Required action: Every line in the data below that has the word "title" should be returned.

-------- Materials provided

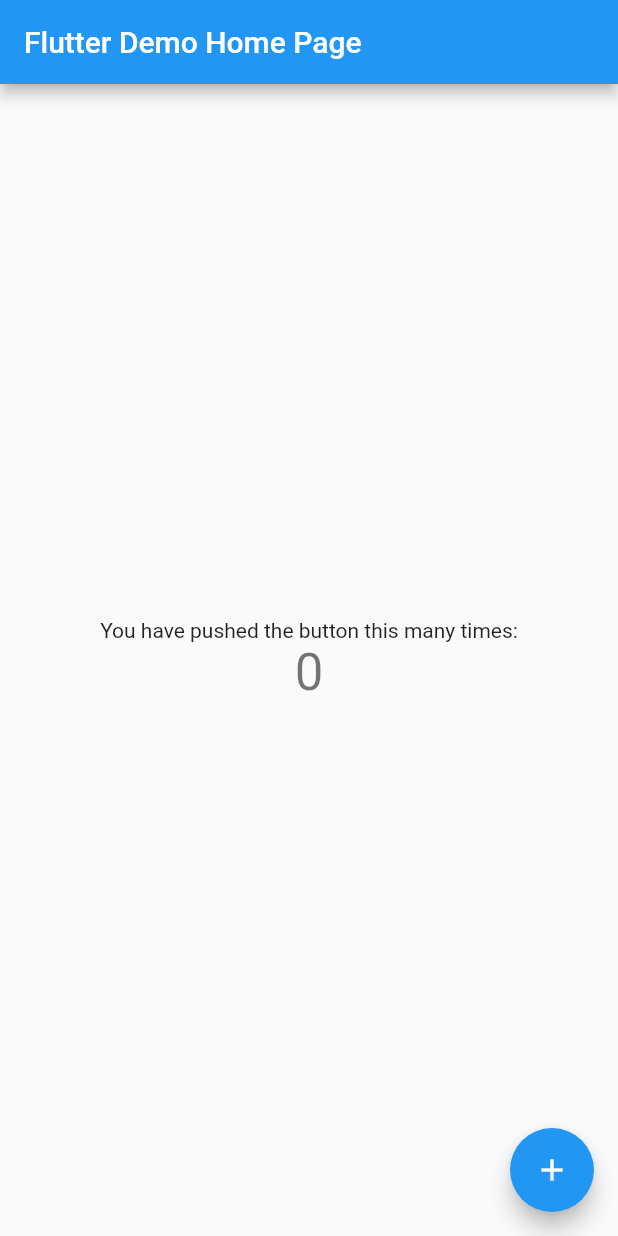
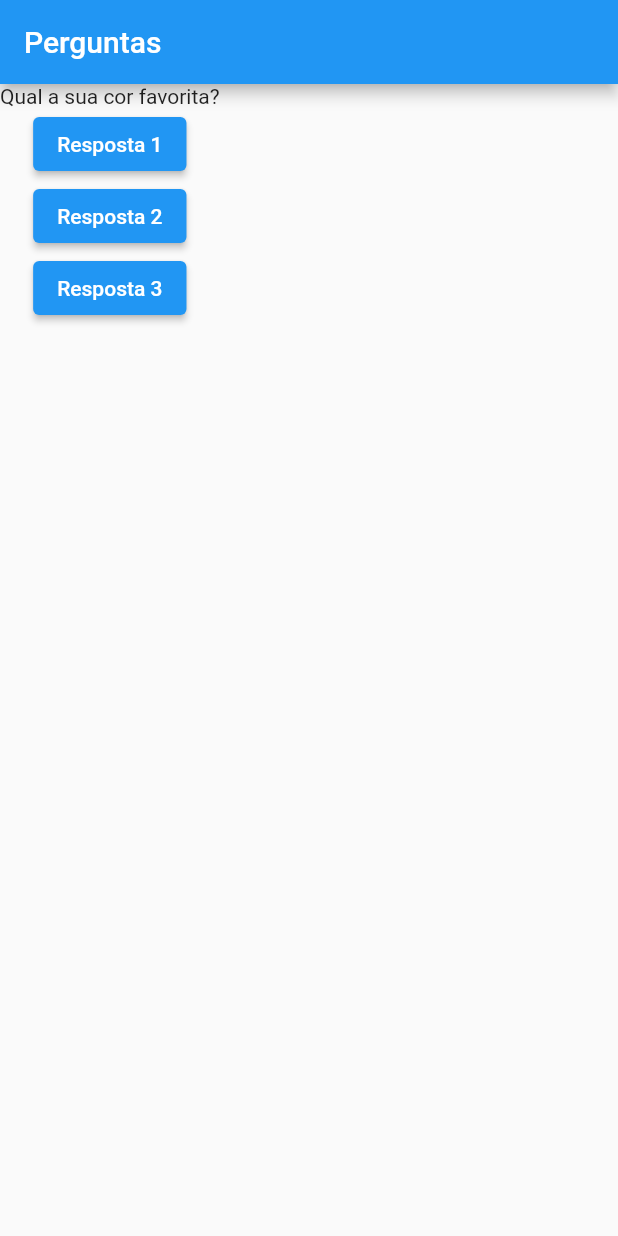
Before and after one commit to sarahmelo/curso_flutter, a Flutter app: the screen it shows after launch, on a phone screen of 412 x 824 dp. Run offline on Flutter 3.47's test engine with Material 2 defaults, Android fonts, the phone set to English and light mode, and no system bars.

Commit message:
action buttons

```diff
--- a/lib/main.dart
+++ b/lib/main.dart
@@ -1,104 +1,36 @@
+import 'package:flutter/cupertino.dart';
 import 'package:flutter/material.dart';
 
-void main() {
-  runApp(MyApp());
-}
+main() => runApp(PerguntaApp());
 
-class MyApp extends StatelessWidget {
-  // This widget is the root of your application.
-  @override
+@override
+class PerguntaApp extends StatelessWidget {
+  var perguntaSeleciodana = 0;
+
+  responder() {
+    perguntaSeleciodana++;
+    print(perguntaSeleciodana);
+  }
+
   Widget build(BuildContext context) {
+    final List<String> perguntas = [
+      'Qual a sua cor favorita?',
+      'Qual a su animal favorito?'
+    ];
+
     return MaterialApp(
-      title: 'Flutter Demo',
-      theme: ThemeData(
-        primarySwatch: Colors.blue,
+        home: Scaffold(
+      appBar: AppBar(
+        title: Text('Perguntas'),
       ),
-      home: MyHomePage(title: 'Flutter Demo Home Page'),
-    );
+      body: Column(
+        children: [
+          Text(perguntas[perguntaSeleciodana]),
+          ElevatedButton(onPressed: responder, child: Text('Resposta 1')),
+          ElevatedButton(onPressed: responder, child: Text('Resposta 2')),
+          ElevatedButton(onPressed: responder, child: Text('Resposta 3')),
+        ],
+      ),
+    ));
   }
 }
-
-class MyHomePage extends StatefulWidget {
-  MyHomePage({Key? key, required this.title}) : super(key: key);
-
-  // This widget is the home page of your application. It is stateful, meaning
-  // that it has a State object (defined below) that contains fields that affect
-  // how it looks.
-
-  // This class is the configuration for the state. It holds the values (in this
-  // case the title) provided by the parent (in this case the App widget) and
-  // used by the build method of the State. Fields in a Widget subclass are
-  // always marked "final".
-
-  final String title;
-
-  @override
-  _MyHomePageState createState() => _MyHomePageState();
-}
-
-class _MyHomePageState extends State<MyHomePage> {
-  int _counter = 0;
-
-  void _incrementCounter() {
-    setState(() {
-      // This call to setState tells the Flutter framework that something has
-      // changed in this State, which causes it to rerun the build method below
-      // so that the display can reflect the updated values. If we changed
-      // _counter without calling setState(), then the build method would not be
-      // called again, and so nothing would appear to happen.
-      _counter++;
-    });
-  }
-
-  @override
-  Widget build(BuildContext context) {
-    // This method is rerun every time setState is called, for instance as done
-    // by the _incrementCounter method above.
-    //
-    // The Flutter framework has been optimized to make rerunning build methods
-    // fast, so that you can just rebuild anything that needs updating rather
-    // than having to individually change instances of widgets.
-    return Scaffold(
-      appBar: AppBar(
-        // Here we take the value from the MyHomePage object that was created by
-        // the App.build method, and use it to set our appbar title.
-        title: Text(widget.title),
-      ),
-      body: Center(
-        // Center is a layout widget. It takes a single child and positions it
-        // in the middle of the parent.
-        child: Column(
-          // Column is also a layout widget. It takes a list of children and
-          // arranges them vertically. By default, it sizes itself to fit its
-          // children horizontally, and tries to be as tall as its parent.
-          //
-          // Invoke "debug painting" (press "p" in the console, choose the
-          // "Toggle Debug Paint" action from the Flutter Inspector in Android
-          // Studio, or the "Toggle Debug Paint" command in Visual Studio Code)
-          // to see the wireframe for each widget.
-          //
-          // Column has various properties to control how it sizes itself and
-          // how it positions its children. Here we use mainAxisAlignment to
-          // center the children vertically; the main axis here is the vertical
-          // axis because Columns are vertical (the cross axis would be
-          // horizontal).
-          mainAxisAlignment: MainAxisAlignment.center,
-          children: <Widget>[
-            Text(
-              'You have pushed the button this many times:',
-            ),
-            Text(
-              '$_counter',
-              style: Theme.of(context).textTheme.headline4,
-            ),
-          ],
-        ),
-      ),
-      floatingActionButton: FloatingActionButton(
-        onPressed: _incrementCounter,
-        tooltip: 'Increment',
-        child: Icon(Icons.add),
-      ), // This trailing comma makes auto-formatting nicer for build methods.
-    );
-  }
-}
```
Also changed, not shown: 1 other file.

----------------

Solved problem:
-      title: 'Flutter Demo',
+        title: Text('Perguntas'),
-      home: MyHomePage(title: 'Flutter Demo Home Page'),
-  MyHomePage({Key? key, required this.title}) : super(key: key);
-  // case the title) provided by the parent (in this case the App widget) and
-  final String title;
-        // the App.build method, and use it to set our appbar title.
-        title: Text(widget.title),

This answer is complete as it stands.